Record inflation and sluggish growth threatening French purchasing power are at the heart of the political debate, with the country set to head to the polls again on 12 and 19 June. EURACTIV France reports.
After re-electing President Emmanuel Macron in April, legislative elections are just a few weeks away while the country’s inflation figures are worrying.
Numbers have doubled from January to May, with inflation reaching 5.2%, “due to an acceleration in the prices of energy, services, food and manufactured goods,” France’s Institute of Statistics and Economic Studies (INSEE) has said.
To keep the economy afloat ‘at whatever cost’ – in the words of Macron – the government introduced many measures, including furlough schemes and unprecedented state aid to keep companies afloat.
Many analysts even bet on a strong and sustained post-pandemic recovery. They were not wrong, as GDP grew 7% in 2021, while the unemployment rate reached 7.3% – the lowest since 2008.
As economic recovery was underway in the second half of 2021, the gap between supply and demand for energy products has since widened, and inflationary pressures increased.
This gap “has resulted in a rise not only in the price of oil but also in the price of gas and basic necessities,” OFCE, a French economic think-tank, wrote in a recent report.
Growth at all costs
The government quickly took action to help people cover their rising gas and electricity costs.
In September 2021, Jean Castex, then prime minister, announced a €100 “energy voucher” to be paid at the start of 2022. On top of that, the government implemented a “tariff shield” to freeze gas tariffs, active from October 2021.
The government also introduced a price reduction of €0.15 (excluding tax) per litre of fuel as prices reached record highs of more than €2 per litre.
However, Russia’s war in Ukraine, which started on 24 February, has dashed hopes of any return to normalcy.
Supply chains are under pressure, while access to raw materials, particularly wheat, is drying up. This has resulted in pasta, rice, and dried fruit prices in supermarkets going up 15%, 2.4% and 3.4%, respectively.
The answer to the crisis, according to the government, lies in reviving investment and innovation.
This is why Macron announced a €20 billion plan to reduce production taxes during the presidential election campaign.
Economy Minister Bruno Le Maire also confirmed Macron’s willingness to make a “budgetary effort” to the tune of €50 billion in spending on education, health and the climate.
As the European Central Bank (ECB) will most likely raise interest rates in July to counter inflation, French EU Affairs Minister Clément Beaune has confirmed that other measures are in the pipeline.
“We will continue to analyse the situation in a pragmatic way,” notably on the issue of “the revaluation of pensions” and “certain social benefits”, he told a public meeting attended by EURACTIV France.
Exceptional sector-specific aid is also being considered, though Beaune insists that “we are not going to shave off the slate tomorrow”.
“Thanks to our strong measures for purchasing power, French inflation is half that of our European neighbours,” Beaune added.
The impact of these government measures has already been quantified by the OFCE.
According to its report, “the impact of the energy shock has been reduced to -0.7 GDP points” compared to an estimated 1.3% drop if such measures had not been implemented.
However, such measures are not sufficient, according to Aurélie Trouvé, economist and candidate for the new left-wing alliance recently formed by Jean-Luc Mélenchon, branded NUPES.
“The government’s plan will not work,” she said.

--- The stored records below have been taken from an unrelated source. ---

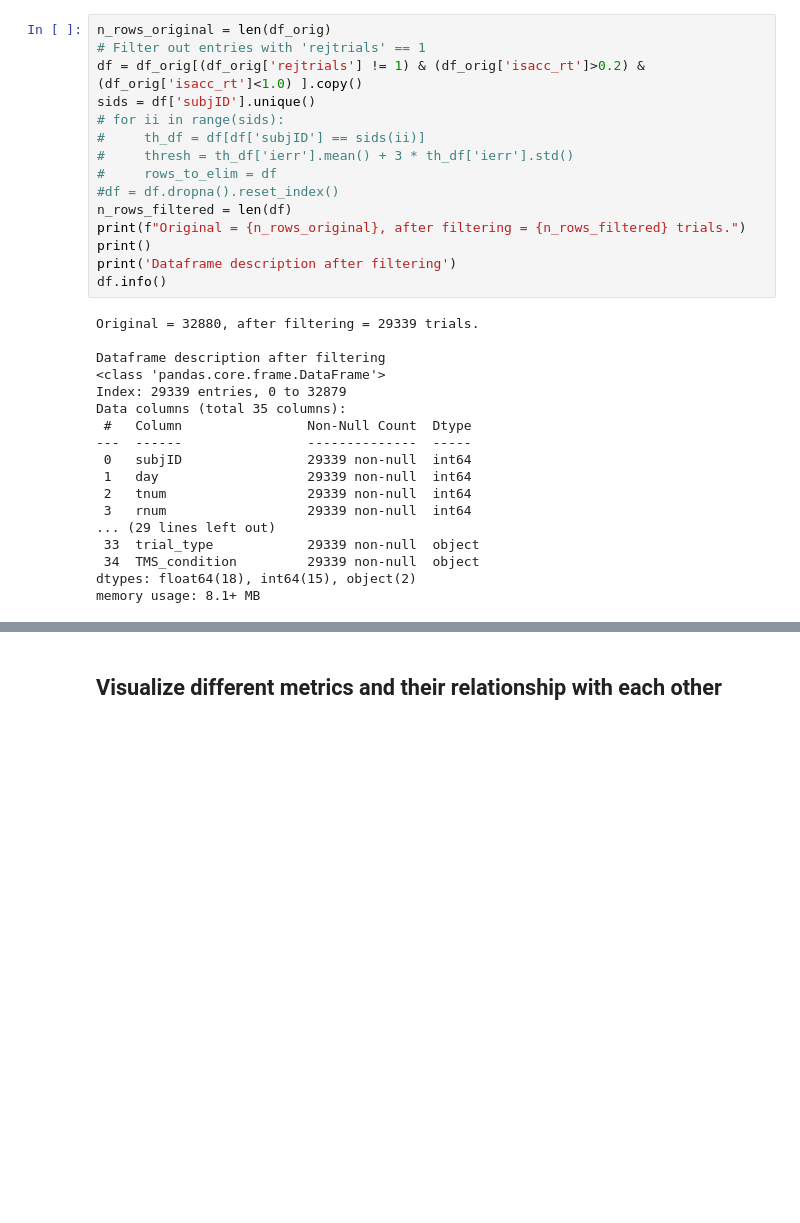
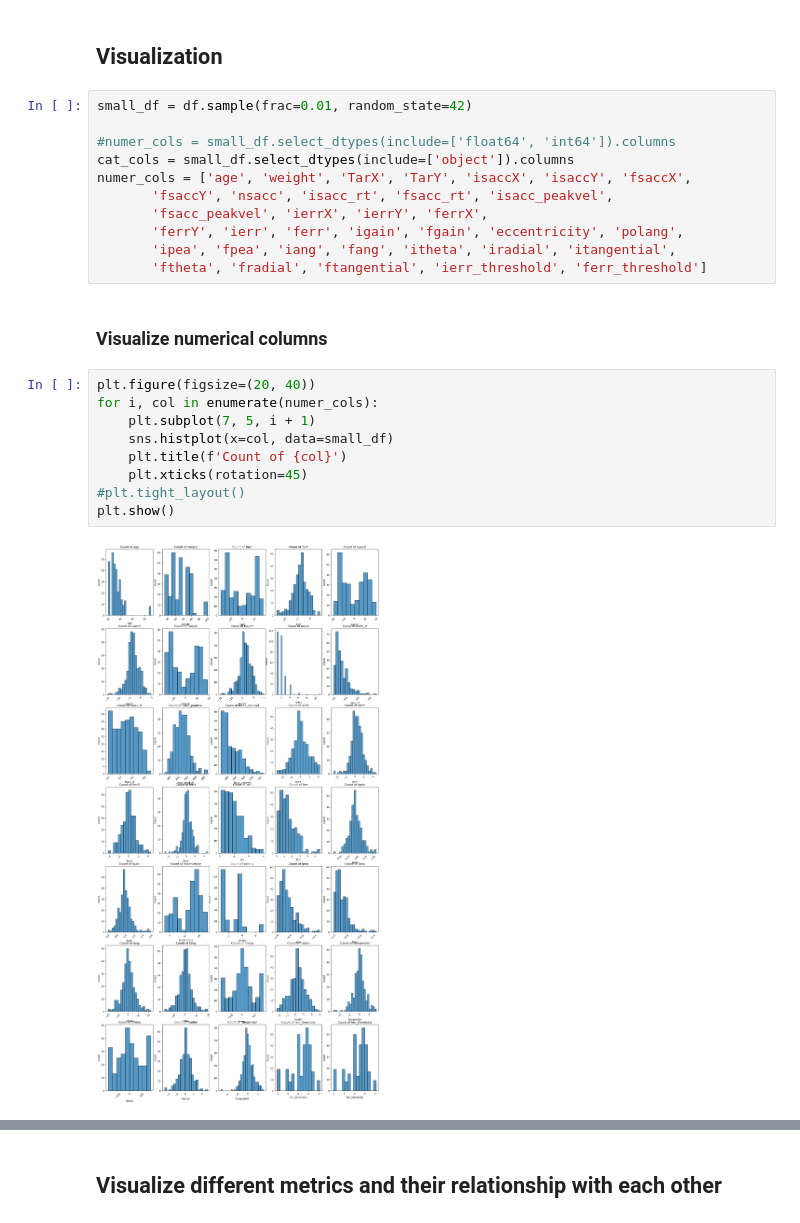
Before and after one commit to mindemory/mgs_stimul, a Jupyter notebook: mgsAnalysis/analysisEye/main.ipynb, the cells around one changed output, grey strips where cells are left out. Drawn from its saved outputs; the diff is of its cells as text; blank space fills up the shorter version.

```diff
--- a/mgsAnalysis/analysisEye/main.ipynb
+++ b/mgsAnalysis/analysisEye/main.ipynb
@@ -71,33 +155,26 @@ df_orig.describe(include=object)
-# %%
-n_rows_original = len(df_orig)
-# Filter out entries with 'rejtrials' == 1
-df = df_orig[(df_orig['rejtrials'] != 1) & (df_orig['isacc_rt']>0.2) & (df_orig['isacc_rt']<1.0) ].copy()
-sids = df['subjID'].unique()
-# for ii in range(sids):
-#     th_df = df[df['subjID'] == sids(ii)]
-#     thresh = th_df['ierr'].mean() + 3 * th_df['ierr'].std()
-#     rows_to_elim = df
-#df = df.dropna().reset_index()
-n_rows_filtered = len(df)
-print(f"Original = {n_rows_original}, after filtering = {n_rows_filtered} trials.")
-print()
-print('Dataframe description after filtering')
-df.info()
-# %% [output]
-Original = 32880, after filtering = 29339 trials.
-
-Dataframe description after filtering
-<class 'pandas.core.frame.DataFrame'>
-Index: 29339 entries, 0 to 32879
-Data columns (total 35 columns):
- #   Column                Non-Null Count  Dtype
----  ------                --------------  -----
- 0   subjID                29339 non-null  int64
- 1   day                   29339 non-null  int64
- 2   tnum                  29339 non-null  int64
- 3   rnum                  29339 non-null  int64
-... (29 lines left out)
- 33  trial_type            29339 non-null  object
- 34  TMS_condition         29339 non-null  object
-dtypes: float64(18), int64(15), object(2)
-memory usage: 8.1+ MB
+# %% [markdown]
+## Visualization
+# %%
+small_df = df.sample(frac=0.01, random_state=42)
+
+#numer_cols = small_df.select_dtypes(include=['float64', 'int64']).columns
+cat_cols = small_df.select_dtypes(include=['object']).columns
+numer_cols = ['age', 'weight', 'TarX', 'TarY', 'isaccX', 'isaccY', 'fsaccX',
+       'fsaccY', 'nsacc', 'isacc_rt', 'fsacc_rt', 'isacc_peakvel',
+       'fsacc_peakvel', 'ierrX', 'ierrY', 'ferrX',
+       'ferrY', 'ierr', 'ferr', 'igain', 'fgain', 'eccentricity', 'polang',
+       'ipea', 'fpea', 'iang', 'fang', 'itheta', 'iradial', 'itangential',
+       'ftheta', 'fradial', 'ftangential', 'ierr_threshold', 'ferr_threshold']
+# %% [markdown]
+### Visualize numerical columns
+# %%
+plt.figure(figsize=(20, 40))
+for i, col in enumerate(numer_cols):
+    plt.subplot(7, 5, i + 1)
+    sns.histplot(x=col, data=small_df)
+    plt.title(f'Count of {col}')
+    plt.xticks(rotation=45)
+#plt.tight_layout()
+plt.show()
+# %% [output]
+[figure, added]
```
Also changed, not shown: parts of 26 cells of this notebook, 1 other file.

To revive the economy through growth, it would be necessary to “increase purchasing power by raising wages and benefits, which the government is not doing,” she told EURACTIV.
According to Trouvé, there is an urgent need to freeze energy and essential goods prices in France first and then at the European level.
The left-wing candidate also wants to increase the minimum wage and tax the profits of large companies, which she called “a real vector of inflation in Europe”.
Austerity vs inaction
Although the causes for inflation are known, possible solutions are politically sensitive.
With living costs increasing over the last few months, the government will undoubtedly avoid a return to austerity, though it also does not want to be seen idle.
Finding the right measures means solving a complex equation with no obvious answer. The government and the opposition will have to respond quickly – with legislative elections just around the corner.
[Edited by Alice Taylor]